Personalizing Your Association Membership Services

12 Aug Personalizing Your Association Membership Services

Is your association’s membership lagging? Are you struggling to attract new members? Have you recently lost members to a competitive organization? If so, it could be that you have a “one size fits all” philosophy about your membership, when what you need is a more individualized approach. 

Closing that gap between what you’re offering and what your members really want can make the difference between breathing new life into your organization or watching it slowly deteriorate. Read on to learn five ways your association can up its game by providing more personalized membership services. 

 

À la Carte Pricing

Are your membership fees essentially the same for everyone? That should change.

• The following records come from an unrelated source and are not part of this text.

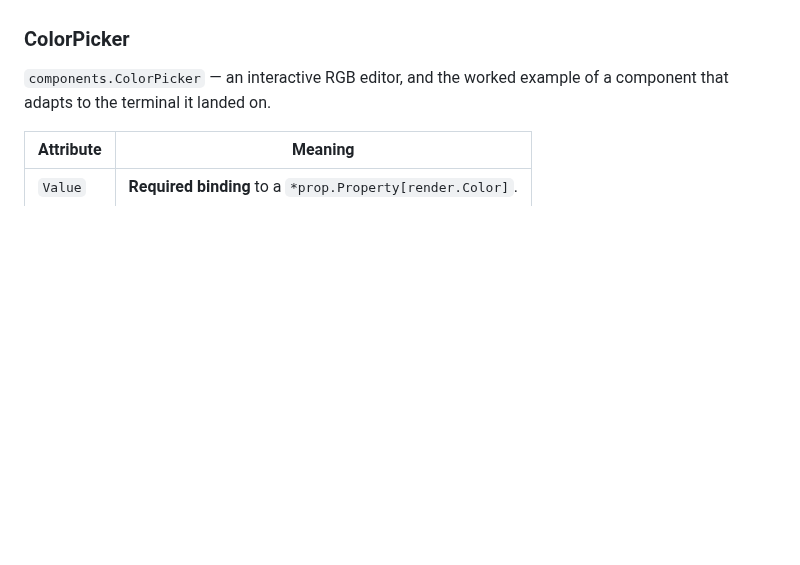
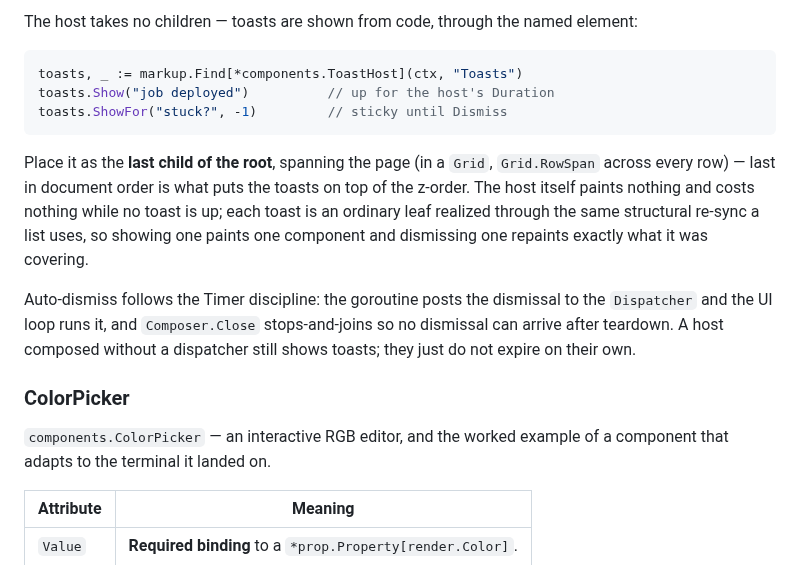
Before and after one commit to WonderForgeLabs/gooey, a Markdown page: docs/markup-reference.md, the part around one of its changes. Drawn GitHub-style; blank space fills up the shorter version.

````diff
--- a/docs/markup-reference.md
+++ b/docs/markup-reference.md
@@ -373,3 +422,14 @@ Members that do not fit are **collapsed**, not clipped, and an indicator (`›`)
+The host takes no children — toasts are shown from code, through the named element:
+
+```go
+toasts, _ := markup.Find[*components.ToastHost](ctx, "Toasts")
+toasts.Show("job deployed")          // up for the host's Duration
+toasts.ShowFor("stuck?", -1)         // sticky until Dismiss
+```
+
+Place it as the **last child of the root**, spanning the page (in a `Grid`, `Grid.RowSpan` across every row) — last in document order is what puts the toasts on top of the z-order. The host itself paints nothing and costs nothing while no toast is up; each toast is an ordinary leaf realized through the same structural re-sync a list uses, so showing one paints one component and dismissing one repaints exactly what it was covering.
+
+Auto-dismiss follows the Timer discipline: the goroutine posts the dismissal to the `Dispatcher` and the UI loop runs it, and `Composer.Close` stops-and-joins so no dismissal can arrive after teardown. A host composed without a dispatcher still shows toasts; they just do not expire on their own.
 
 ### ColorPicker
 
````
Also changed, not shown: other parts of docs/markup-reference.md (+49 -0 lines), docs/demos.md (+4 -4 lines), docs/specs/2026-08-10-toolkit-wave2.md (added, +216 -0 lines), toolkitdemo.gif, 12 other files.
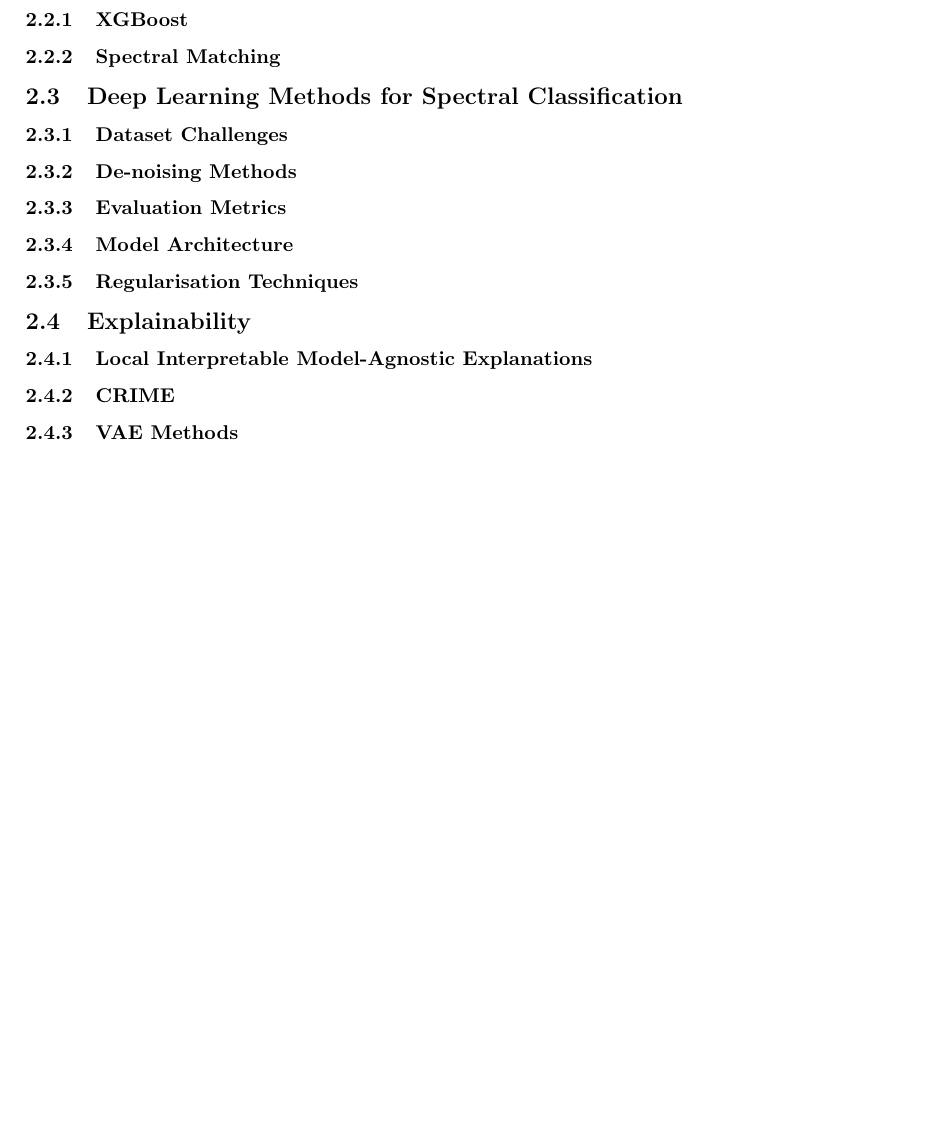
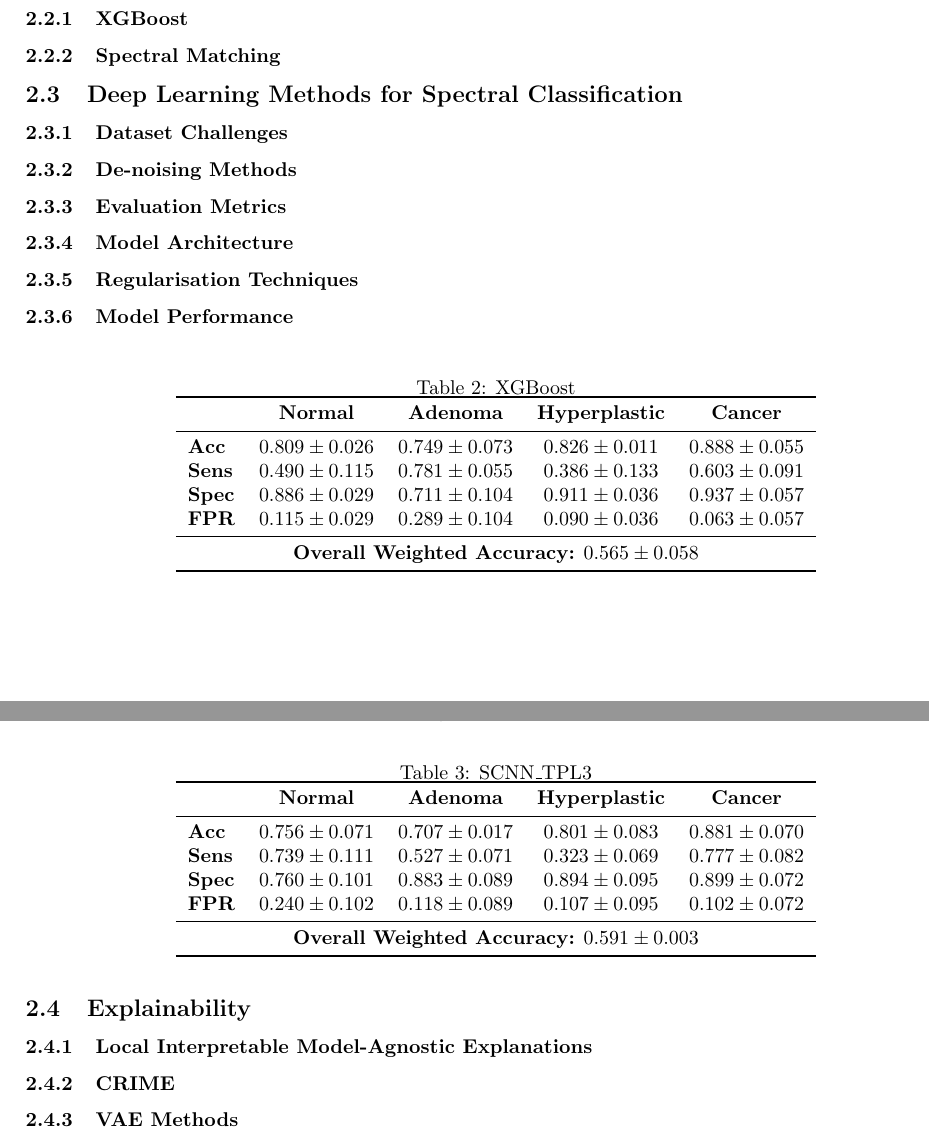
Before and after one commit to THartigan/latex, a LaTeX paper (5_main.tex, which reads 1_Methods.tex): part of page 8 of 20 before the commit and two parts of pages 5 and 7 of 22 after it, the two joined at a grey line, cut so that both start at the same text, the shorter picture padded with empty space. Compiled offline with pdfLaTeX.

Commit message:
Added most remaining primary figures. Still need crime analysis and results figures finalised

```diff
--- a/1_Methods.tex
+++ b/1_Methods.tex
@@ -96,2 +112,23 @@ Accuracy \\ \midrule \multirow{2}{*}{PCA~$>$~LDA} & Sensitivity & 42 (20.4) & 84
     \caption{Caption} \label{fig:my-label}
 \end{figure}
+
+\subsubsection{Model Performance}
+\begin{table}[ht] \centering \caption{XGBoost} \label{tab:xgboost}
+\begin{tabular}{lcccc} \toprule & \textbf{Normal} & \textbf{Adenoma} &
+\textbf{Hyperplastic} & \textbf{Cancer} \\ \midrule \textbf{Acc} & $0.809\pm0.
+026$ & $0.749\pm0.073$ & $0.826\pm0.011$ & $0.888\pm0.055$ \\ \textbf{Sens} & $0.
+490\pm0.115$ & $0.781\pm0.055$ & $0.386\pm0.133$ & $0.603\pm0.091$ \\
+\textbf{Spec} & $0.886\pm0.029$ & $0.711\pm0.104$ & $0.911\pm0.036$ & $0.937\pm0.
+057$ \\ \textbf{FPR} & $0.115\pm0.029$ & $0.289\pm0.104$ & $0.090\pm0.036$ & $0.
+063\pm0.057$ \\ \midrule \multicolumn{5}{c}{\textbf{Overall Weighted Accuracy:}
+$0.565\pm0.058$} \\ \bottomrule \end{tabular} \end{table}
+
+\begin{table}[ht] \centering \caption{SCNN\_TPL3} \label{tab:scnn_tpl3}
+\begin{tabular}{lcccc} \toprule & \textbf{Normal} & \textbf{Adenoma} &
+\textbf{Hyperplastic} & \textbf{Cancer} \\ \midrule \textbf{Acc} & $0.756\pm0.
+071$ & $0.707\pm0.017$ & $0.801\pm0.083$ & $0.881\pm0.070$ \\ \textbf{Sens} & $0.
+739\pm0.111$ & $0.527\pm0.071$ & $0.323\pm0.069$ & $0.777\pm0.082$ \\
+\textbf{Spec} & $0.760\pm0.101$ & $0.883\pm0.089$ & $0.894\pm0.095$ & $0.899\pm0.
+072$ \\ \textbf{FPR} & $0.240\pm0.102$ & $0.118\pm0.089$ & $0.107\pm0.095$ & $0.
+102\pm0.072$ \\ \midrule \multicolumn{5}{c}{\textbf{Overall Weighted Accuracy:}
+$0.591\pm0.003$} \\ \bottomrule \end{tabular} \end{table}
@@ -101,0 +151,2 @@ Accuracy \\ \midrule \multirow{2}{*}{PCA~$>$~LDA} & Sensitivity & 42 (20.4) & 84
+  \label{fig:my-label}
+\end{figure}
@@ -103,3 +159,5 @@ Accuracy \\ \midrule \multirow{2}{*}{PCA~$>$~LDA} & Sensitivity & 42 (20.4) & 84
+  \label{fig:my-label}
+\end{figure}
 \subsubsection{VAE Methods}
 \paragraph{Clustering VAE Approaches}
 \paragraph{Logic Explained Networks}
```
Also changed, not shown: 5_main.bbl, Images/False_Colour_IR_20.png (added), Images/best_val_accuracy.png (added), Images/crime_umap.png (added), Images/lime_demo.png (added), Images/lime_explanation.png (added), Images/sample_17_False_IR.png (added), Images/sample_17_HE.png (added), Images/sample_20_False_IR.png (added), Images/sample_35_False_IR.png (added), Images/sample_43_False_IR.png (added), 1_Methods.tex (53 more changed lines), 12 other files.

We’re not talking about a few tiers for students, professionals and retirees. We’re talking about multiple pricing structures that allow for serious personalization of fees. For example, the member who only attends the annual conference shouldn’t spend the same amount as the person who uses all your online learning features and downloads all your publications. 

The good news about offering variable or à la carte pricing is that, as new members come on board, your association has the opportunity to increase revenue. Grandfather in existing members, but, over time, gradually increase the cost of joining when extras are involved. Think about what kinds of features members would be willing to pay more for, such as: 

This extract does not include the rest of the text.